Every line below is to be copied exactly, with the pictures left out.

====================

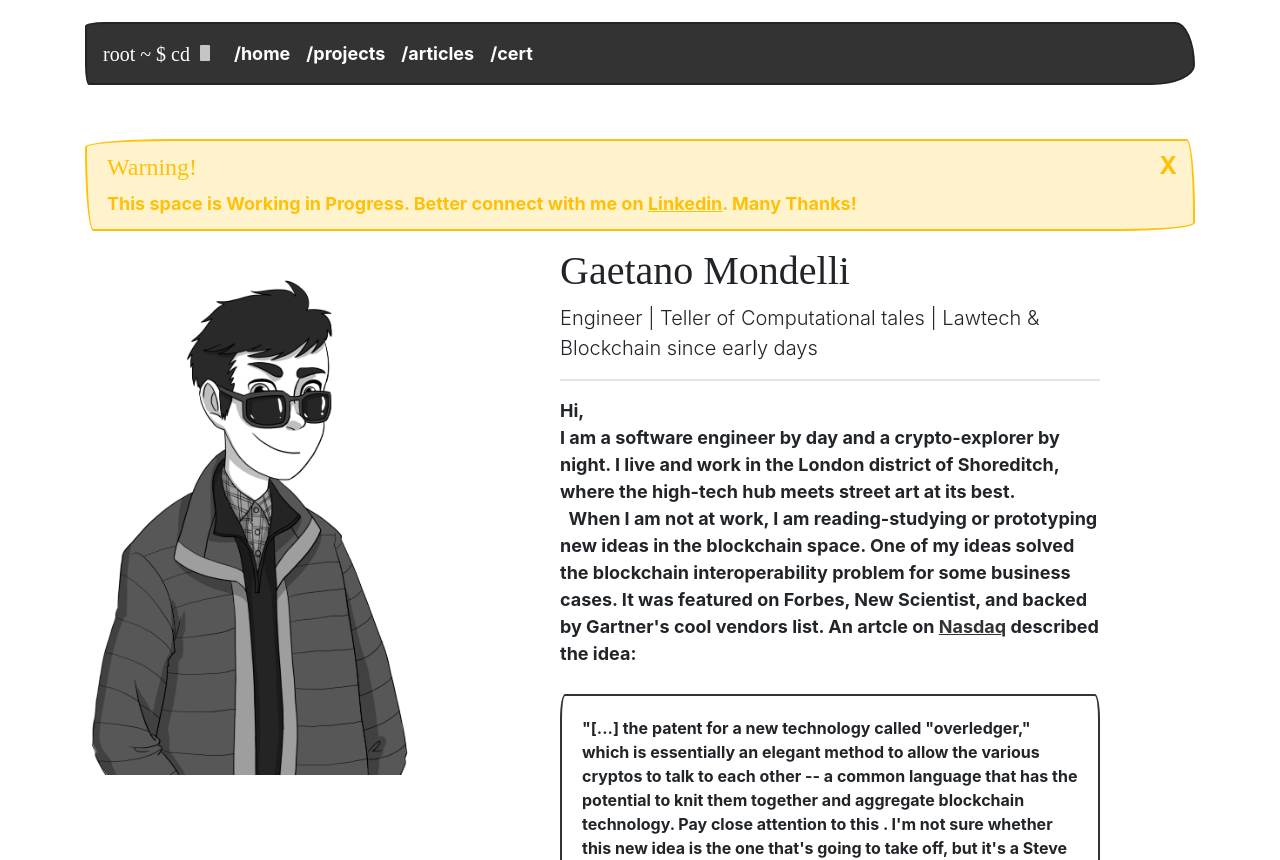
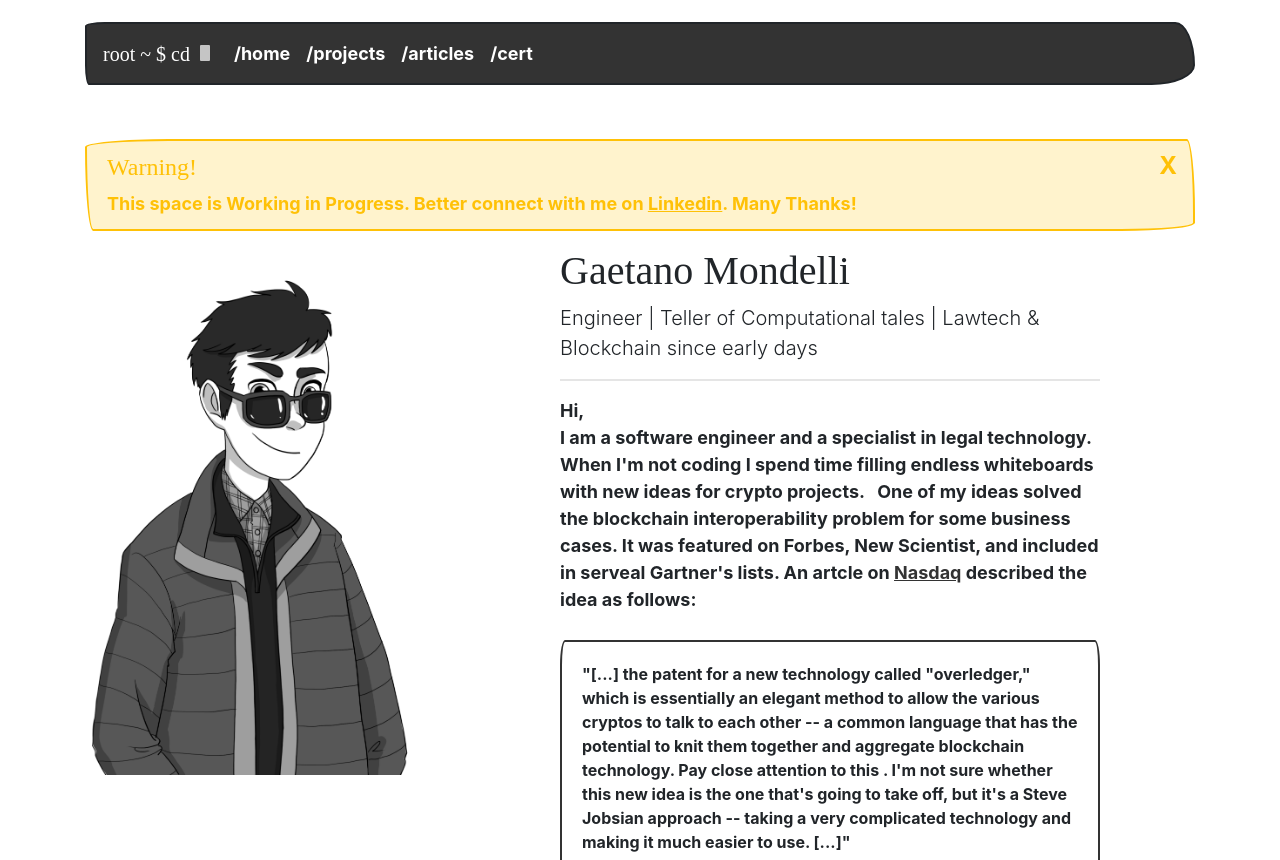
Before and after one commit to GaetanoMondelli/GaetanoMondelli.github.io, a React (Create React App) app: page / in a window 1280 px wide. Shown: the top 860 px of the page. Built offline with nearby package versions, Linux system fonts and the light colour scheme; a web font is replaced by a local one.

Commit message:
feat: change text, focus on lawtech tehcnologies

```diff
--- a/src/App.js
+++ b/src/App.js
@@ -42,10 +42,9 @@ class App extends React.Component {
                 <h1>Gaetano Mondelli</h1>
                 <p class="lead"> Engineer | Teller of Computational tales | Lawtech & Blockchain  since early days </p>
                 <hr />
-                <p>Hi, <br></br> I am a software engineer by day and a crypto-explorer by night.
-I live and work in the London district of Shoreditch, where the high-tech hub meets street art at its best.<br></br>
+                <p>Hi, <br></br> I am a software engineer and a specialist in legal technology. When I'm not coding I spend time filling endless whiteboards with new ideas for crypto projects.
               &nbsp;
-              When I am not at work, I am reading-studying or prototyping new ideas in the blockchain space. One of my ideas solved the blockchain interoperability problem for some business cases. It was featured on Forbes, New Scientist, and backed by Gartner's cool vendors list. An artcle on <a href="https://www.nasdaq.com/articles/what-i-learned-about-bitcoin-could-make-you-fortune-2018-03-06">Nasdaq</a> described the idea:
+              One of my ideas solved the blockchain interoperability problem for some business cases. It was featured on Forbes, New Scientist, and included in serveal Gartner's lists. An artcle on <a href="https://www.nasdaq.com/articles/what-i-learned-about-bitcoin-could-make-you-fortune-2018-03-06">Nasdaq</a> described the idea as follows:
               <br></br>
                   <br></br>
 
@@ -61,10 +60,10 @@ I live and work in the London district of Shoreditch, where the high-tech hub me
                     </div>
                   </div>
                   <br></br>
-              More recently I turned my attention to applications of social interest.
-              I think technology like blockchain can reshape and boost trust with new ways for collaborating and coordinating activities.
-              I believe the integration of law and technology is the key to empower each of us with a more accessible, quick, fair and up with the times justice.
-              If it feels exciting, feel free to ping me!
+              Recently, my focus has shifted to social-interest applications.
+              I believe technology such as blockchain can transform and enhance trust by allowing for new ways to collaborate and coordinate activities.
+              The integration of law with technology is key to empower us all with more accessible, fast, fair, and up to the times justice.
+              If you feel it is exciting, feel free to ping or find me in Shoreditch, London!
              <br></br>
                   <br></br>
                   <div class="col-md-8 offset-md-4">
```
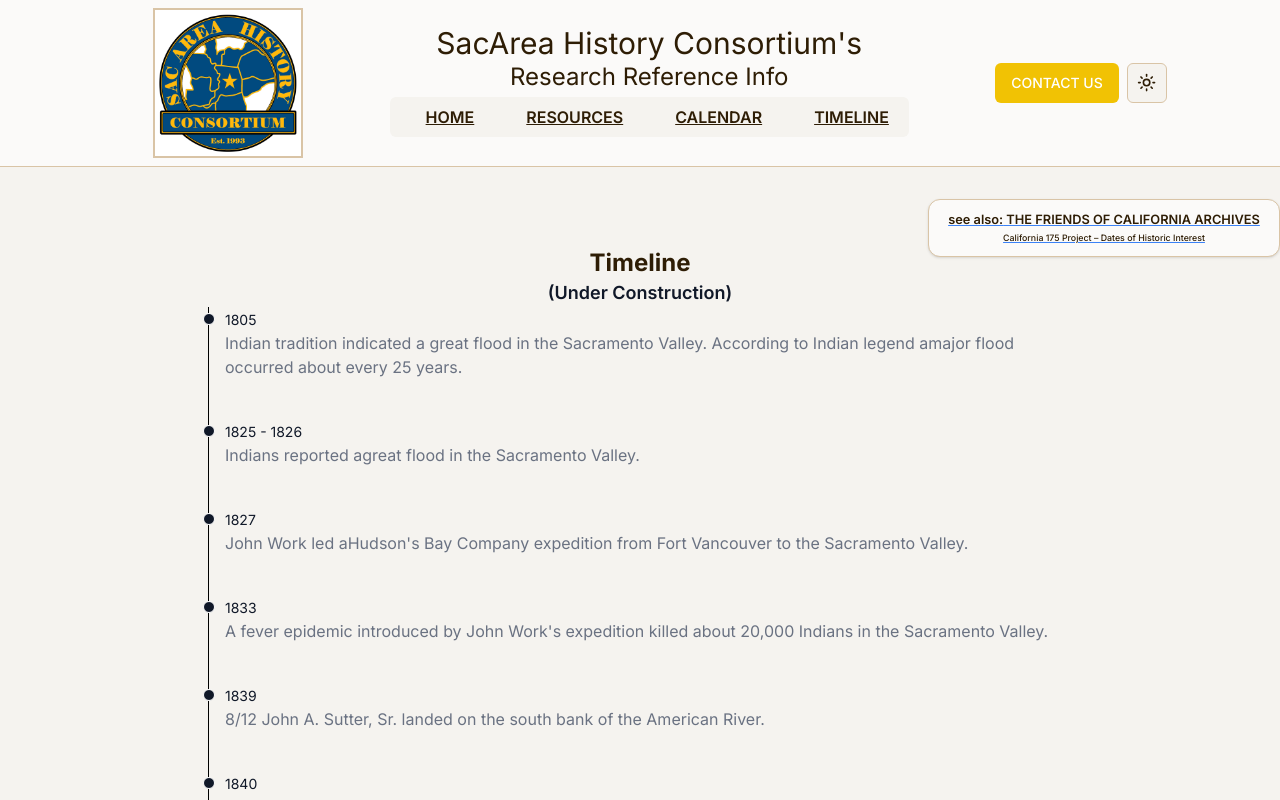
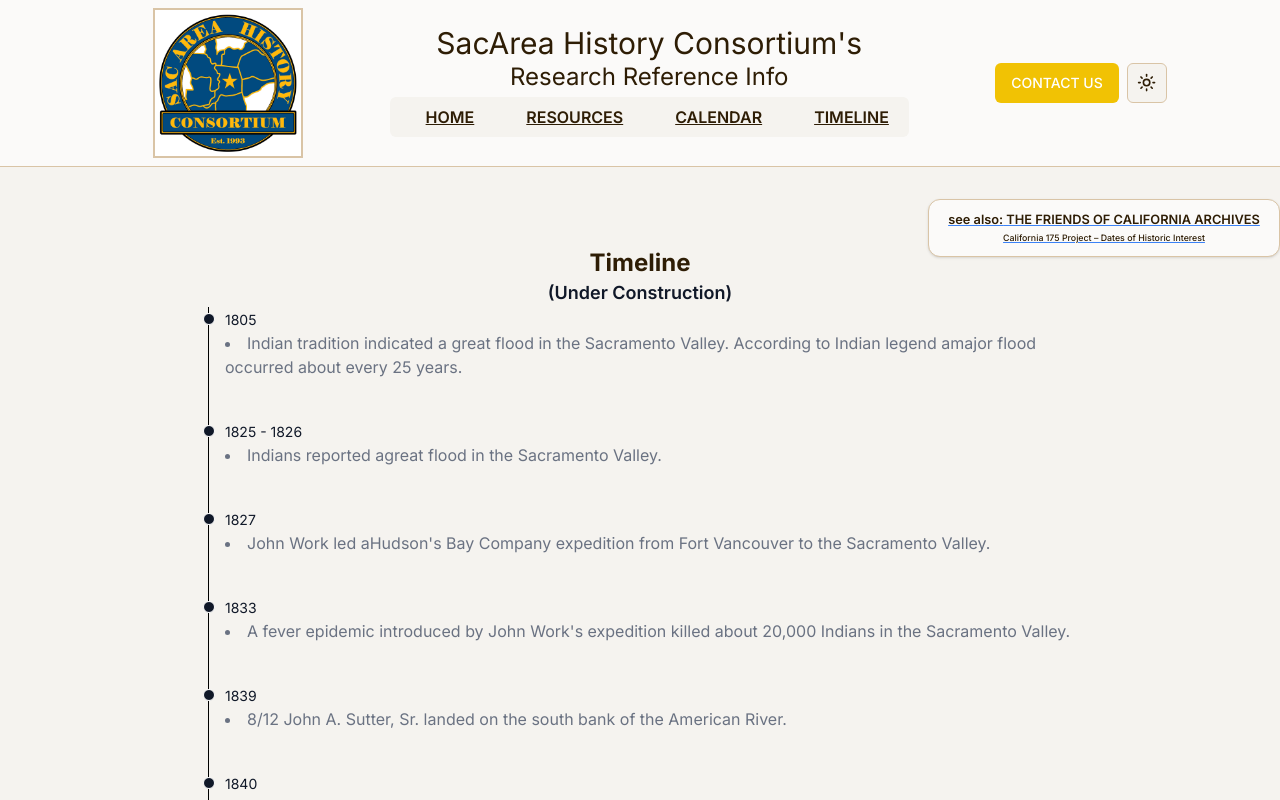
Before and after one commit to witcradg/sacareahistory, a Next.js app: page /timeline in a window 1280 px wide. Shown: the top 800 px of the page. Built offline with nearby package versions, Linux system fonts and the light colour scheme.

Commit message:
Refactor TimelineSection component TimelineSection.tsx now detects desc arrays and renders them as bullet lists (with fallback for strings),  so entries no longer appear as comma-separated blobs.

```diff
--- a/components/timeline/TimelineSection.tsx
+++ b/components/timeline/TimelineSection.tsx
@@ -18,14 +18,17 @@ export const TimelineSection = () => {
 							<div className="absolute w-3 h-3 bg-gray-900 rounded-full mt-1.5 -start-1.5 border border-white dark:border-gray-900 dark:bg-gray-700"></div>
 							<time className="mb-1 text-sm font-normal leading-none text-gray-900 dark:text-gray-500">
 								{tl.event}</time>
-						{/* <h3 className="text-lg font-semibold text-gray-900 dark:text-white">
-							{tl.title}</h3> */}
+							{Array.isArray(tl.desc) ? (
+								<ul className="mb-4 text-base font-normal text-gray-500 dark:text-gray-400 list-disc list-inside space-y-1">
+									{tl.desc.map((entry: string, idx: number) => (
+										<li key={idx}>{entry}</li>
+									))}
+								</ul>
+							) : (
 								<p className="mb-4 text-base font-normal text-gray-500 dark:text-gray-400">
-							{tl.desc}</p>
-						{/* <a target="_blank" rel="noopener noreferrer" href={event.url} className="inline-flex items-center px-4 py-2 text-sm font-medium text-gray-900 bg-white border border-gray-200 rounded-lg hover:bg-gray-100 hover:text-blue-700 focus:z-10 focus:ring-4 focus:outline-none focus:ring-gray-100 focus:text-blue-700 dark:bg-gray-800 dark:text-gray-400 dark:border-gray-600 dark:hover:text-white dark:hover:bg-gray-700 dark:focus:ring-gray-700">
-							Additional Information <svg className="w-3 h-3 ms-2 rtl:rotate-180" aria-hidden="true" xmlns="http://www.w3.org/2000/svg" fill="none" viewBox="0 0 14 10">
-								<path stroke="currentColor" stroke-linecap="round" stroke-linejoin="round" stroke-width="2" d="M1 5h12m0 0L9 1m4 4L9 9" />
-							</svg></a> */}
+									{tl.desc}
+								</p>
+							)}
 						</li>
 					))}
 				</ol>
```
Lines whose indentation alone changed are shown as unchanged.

====================

**Exercise result**
Before and after one commit to GaetanoMondelli/GaetanoMondelli.github.io, a React (Create React App) app: page / in a window 1280 px wide. Shown: the top 860 px of the page. Built offline with nearby package versions, Linux system fonts and the light colour scheme; a web font is replaced by a local one.

Commit message:
feat: change text, focus on lawtech tehcnologies

```diff
--- a/src/App.js
+++ b/src/App.js
@@ -42,10 +42,9 @@ class App extends React.Component {
                 <h1>Gaetano Mondelli</h1>
                 <p class="lead"> Engineer | Teller of Computational tales | Lawtech & Blockchain  since early days </p>
                 <hr />
-                <p>Hi, <br></br> I am a software engineer by day and a crypto-explorer by night.
-I live and work in the London district of Shoreditch, where the high-tech hub meets street art at its best.<br></br>
+                <p>Hi, <br></br> I am a software engineer and a specialist in legal technology. When I'm not coding I spend time filling endless whiteboards with new ideas for crypto projects.
               &nbsp;
-              When I am not at work, I am reading-studying or prototyping new ideas in the blockchain space. One of my ideas solved the blockchain interoperability problem for some business cases. It was featured on Forbes, New Scientist, and backed by Gartner's cool vendors list. An artcle on <a href="https://www.nasdaq.com/articles/what-i-learned-about-bitcoin-could-make-you-fortune-2018-03-06">Nasdaq</a> described the idea:
+              One of my ideas solved the blockchain interoperability problem for some business cases. It was featured on Forbes, New Scientist, and included in serveal Gartner's lists. An artcle on <a href="https://www.nasdaq.com/articles/what-i-learned-about-bitcoin-could-make-you-fortune-2018-03-06">Nasdaq</a> described the idea as follows:
               <br></br>
                   <br></br>
 
@@ -61,10 +60,10 @@ I live and work in the London district of Shoreditch, where the high-tech hub me
                     </div>
                   </div>
                   <br></br>
-              More recently I turned my attention to applications of social interest.
-              I think technology like blockchain can reshape and boost trust with new ways for collaborating and coordinating activities.
-              I believe the integration of law and technology is the key to empower each of us with a more accessible, quick, fair and up with the times justice.
-              If it feels exciting, feel free to ping me!
+              Recently, my focus has shifted to social-interest applications.
+              I believe technology such as blockchain can transform and enhance trust by allowing for new ways to collaborate and coordinate activities.
+              The integration of law with technology is key to empower us all with more accessible, fast, fair, and up to the times justice.
+              If you feel it is exciting, feel free to ping or find me in Shoreditch, London!
              <br></br>
                   <br></br>
                   <div class="col-md-8 offset-md-4">
```
Before and after one commit to witcradg/sacareahistory, a Next.js app: page /timeline in a window 1280 px wide. Shown: the top 800 px of the page. Built offline with nearby package versions, Linux system fonts and the light colour scheme.

Commit message:
Refactor TimelineSection component TimelineSection.tsx now detects desc arrays and renders them as bullet lists (with fallback for strings),  so entries no longer appear as comma-separated blobs.

```diff
--- a/components/timeline/TimelineSection.tsx
+++ b/components/timeline/TimelineSection.tsx
@@ -18,14 +18,17 @@ export const TimelineSection = () => {
 							<div className="absolute w-3 h-3 bg-gray-900 rounded-full mt-1.5 -start-1.5 border border-white dark:border-gray-900 dark:bg-gray-700"></div>
 							<time className="mb-1 text-sm font-normal leading-none text-gray-900 dark:text-gray-500">
 								{tl.event}</time>
-						{/* <h3 className="text-lg font-semibold text-gray-900 dark:text-white">
-							{tl.title}</h3> */}
+							{Array.isArray(tl.desc) ? (
+								<ul className="mb-4 text-base font-normal text-gray-500 dark:text-gray-400 list-disc list-inside space-y-1">
+									{tl.desc.map((entry: string, idx: number) => (
+										<li key={idx}>{entry}</li>
+									))}
+								</ul>
+							) : (
 								<p className="mb-4 text-base font-normal text-gray-500 dark:text-gray-400">
-							{tl.desc}</p>
-						{/* <a target="_blank" rel="noopener noreferrer" href={event.url} className="inline-flex items-center px-4 py-2 text-sm font-medium text-gray-900 bg-white border border-gray-200 rounded-lg hover:bg-gray-100 hover:text-blue-700 focus:z-10 focus:ring-4 focus:outline-none focus:ring-gray-100 focus:text-blue-700 dark:bg-gray-800 dark:text-gray-400 dark:border-gray-600 dark:hover:text-white dark:hover:bg-gray-700 dark:focus:ring-gray-700">
-							Additional Information <svg className="w-3 h-3 ms-2 rtl:rotate-180" aria-hidden="true" xmlns="http://www.w3.org/2000/svg" fill="none" viewBox="0 0 14 10">
-								<path stroke="currentColor" stroke-linecap="round" stroke-linejoin="round" stroke-width="2" d="M1 5h12m0 0L9 1m4 4L9 9" />
-							</svg></a> */}
+									{tl.desc}
+								</p>
+							)}
 						</li>
 					))}
 				</ol>
```
Lines whose indentation alone changed are shown as unchanged.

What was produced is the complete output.